Work instructions >> Search the material for "projectTitle" and show all lines that contain it.

── Listed entries

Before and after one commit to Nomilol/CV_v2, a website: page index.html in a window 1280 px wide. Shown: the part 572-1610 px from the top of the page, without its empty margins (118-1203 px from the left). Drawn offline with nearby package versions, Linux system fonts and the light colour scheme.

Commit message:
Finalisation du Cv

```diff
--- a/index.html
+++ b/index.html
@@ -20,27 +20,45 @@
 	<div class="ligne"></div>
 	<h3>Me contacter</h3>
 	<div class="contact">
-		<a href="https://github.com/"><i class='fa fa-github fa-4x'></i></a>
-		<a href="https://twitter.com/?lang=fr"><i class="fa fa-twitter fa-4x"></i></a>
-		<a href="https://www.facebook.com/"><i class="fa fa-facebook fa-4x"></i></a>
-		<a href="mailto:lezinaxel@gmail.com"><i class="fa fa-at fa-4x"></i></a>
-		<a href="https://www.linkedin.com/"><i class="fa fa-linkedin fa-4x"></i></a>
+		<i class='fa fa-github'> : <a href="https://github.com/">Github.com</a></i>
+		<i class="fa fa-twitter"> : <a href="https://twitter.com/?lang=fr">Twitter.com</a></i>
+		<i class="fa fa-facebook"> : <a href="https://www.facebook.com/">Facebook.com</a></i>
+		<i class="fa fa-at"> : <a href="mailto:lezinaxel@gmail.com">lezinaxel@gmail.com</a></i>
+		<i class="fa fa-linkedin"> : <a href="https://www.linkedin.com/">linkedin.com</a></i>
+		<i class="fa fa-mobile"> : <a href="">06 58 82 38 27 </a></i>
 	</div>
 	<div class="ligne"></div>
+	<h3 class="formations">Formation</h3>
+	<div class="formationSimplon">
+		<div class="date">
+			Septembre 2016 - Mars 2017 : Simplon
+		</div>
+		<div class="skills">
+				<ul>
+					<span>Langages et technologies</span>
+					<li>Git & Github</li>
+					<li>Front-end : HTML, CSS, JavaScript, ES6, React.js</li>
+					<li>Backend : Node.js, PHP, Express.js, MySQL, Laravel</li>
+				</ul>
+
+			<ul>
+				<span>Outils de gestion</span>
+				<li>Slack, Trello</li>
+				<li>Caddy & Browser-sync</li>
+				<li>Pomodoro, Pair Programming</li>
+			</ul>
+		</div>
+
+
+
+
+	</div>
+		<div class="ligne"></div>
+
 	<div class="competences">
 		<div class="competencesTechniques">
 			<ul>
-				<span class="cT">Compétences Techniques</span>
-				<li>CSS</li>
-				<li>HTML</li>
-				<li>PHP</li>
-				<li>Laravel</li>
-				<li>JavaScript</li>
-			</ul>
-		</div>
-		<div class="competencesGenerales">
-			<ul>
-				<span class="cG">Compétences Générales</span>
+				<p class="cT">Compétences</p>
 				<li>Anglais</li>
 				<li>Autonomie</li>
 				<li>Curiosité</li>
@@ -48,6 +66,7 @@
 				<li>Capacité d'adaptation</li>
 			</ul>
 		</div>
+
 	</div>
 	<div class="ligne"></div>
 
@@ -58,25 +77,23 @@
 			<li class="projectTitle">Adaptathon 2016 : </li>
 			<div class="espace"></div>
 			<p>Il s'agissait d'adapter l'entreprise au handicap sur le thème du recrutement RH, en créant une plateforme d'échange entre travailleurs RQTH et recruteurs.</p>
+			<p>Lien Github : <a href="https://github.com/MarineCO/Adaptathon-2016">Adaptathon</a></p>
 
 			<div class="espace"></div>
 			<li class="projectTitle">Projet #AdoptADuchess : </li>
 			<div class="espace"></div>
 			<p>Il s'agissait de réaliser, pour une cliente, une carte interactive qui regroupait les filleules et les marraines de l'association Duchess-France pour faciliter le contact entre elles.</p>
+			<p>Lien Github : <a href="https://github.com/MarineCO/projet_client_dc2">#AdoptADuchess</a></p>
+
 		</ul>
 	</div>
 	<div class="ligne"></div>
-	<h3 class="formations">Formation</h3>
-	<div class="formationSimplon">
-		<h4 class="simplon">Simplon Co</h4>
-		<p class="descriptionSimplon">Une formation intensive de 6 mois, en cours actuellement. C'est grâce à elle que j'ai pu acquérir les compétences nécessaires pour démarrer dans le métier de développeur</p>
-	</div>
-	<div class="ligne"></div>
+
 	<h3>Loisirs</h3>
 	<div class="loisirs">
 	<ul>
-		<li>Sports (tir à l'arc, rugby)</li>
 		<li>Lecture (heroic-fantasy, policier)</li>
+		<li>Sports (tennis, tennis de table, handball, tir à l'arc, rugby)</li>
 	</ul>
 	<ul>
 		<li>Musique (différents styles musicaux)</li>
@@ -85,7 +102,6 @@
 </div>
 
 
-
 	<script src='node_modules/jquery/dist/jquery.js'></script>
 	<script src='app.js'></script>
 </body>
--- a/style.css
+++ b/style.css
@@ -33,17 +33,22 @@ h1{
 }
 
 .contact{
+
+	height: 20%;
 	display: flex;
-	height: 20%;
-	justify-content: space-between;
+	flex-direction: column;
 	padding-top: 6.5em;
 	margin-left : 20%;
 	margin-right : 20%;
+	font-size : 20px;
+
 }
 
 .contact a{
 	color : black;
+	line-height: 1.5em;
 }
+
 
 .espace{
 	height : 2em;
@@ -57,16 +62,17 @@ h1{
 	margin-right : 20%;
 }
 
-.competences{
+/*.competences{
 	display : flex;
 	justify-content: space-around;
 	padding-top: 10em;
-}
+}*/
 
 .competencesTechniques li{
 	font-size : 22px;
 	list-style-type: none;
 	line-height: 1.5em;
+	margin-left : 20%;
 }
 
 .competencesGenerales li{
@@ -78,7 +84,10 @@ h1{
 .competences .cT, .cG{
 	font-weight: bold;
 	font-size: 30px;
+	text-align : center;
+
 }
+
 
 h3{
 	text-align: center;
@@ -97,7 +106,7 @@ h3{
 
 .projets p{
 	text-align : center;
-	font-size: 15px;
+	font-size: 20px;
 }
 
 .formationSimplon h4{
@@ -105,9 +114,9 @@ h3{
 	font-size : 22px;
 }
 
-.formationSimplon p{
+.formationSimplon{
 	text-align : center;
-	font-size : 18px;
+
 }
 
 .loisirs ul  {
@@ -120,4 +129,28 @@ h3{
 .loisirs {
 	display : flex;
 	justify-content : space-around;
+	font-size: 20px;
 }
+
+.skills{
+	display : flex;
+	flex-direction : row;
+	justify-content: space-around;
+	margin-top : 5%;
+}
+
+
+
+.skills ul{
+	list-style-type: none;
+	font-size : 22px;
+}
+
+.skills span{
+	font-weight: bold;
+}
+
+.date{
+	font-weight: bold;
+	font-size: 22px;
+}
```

────

Response to the task >>
 			<li class="projectTitle">Adaptathon 2016 : </li>
 			<li class="projectTitle">Projet #AdoptADuchess : </li>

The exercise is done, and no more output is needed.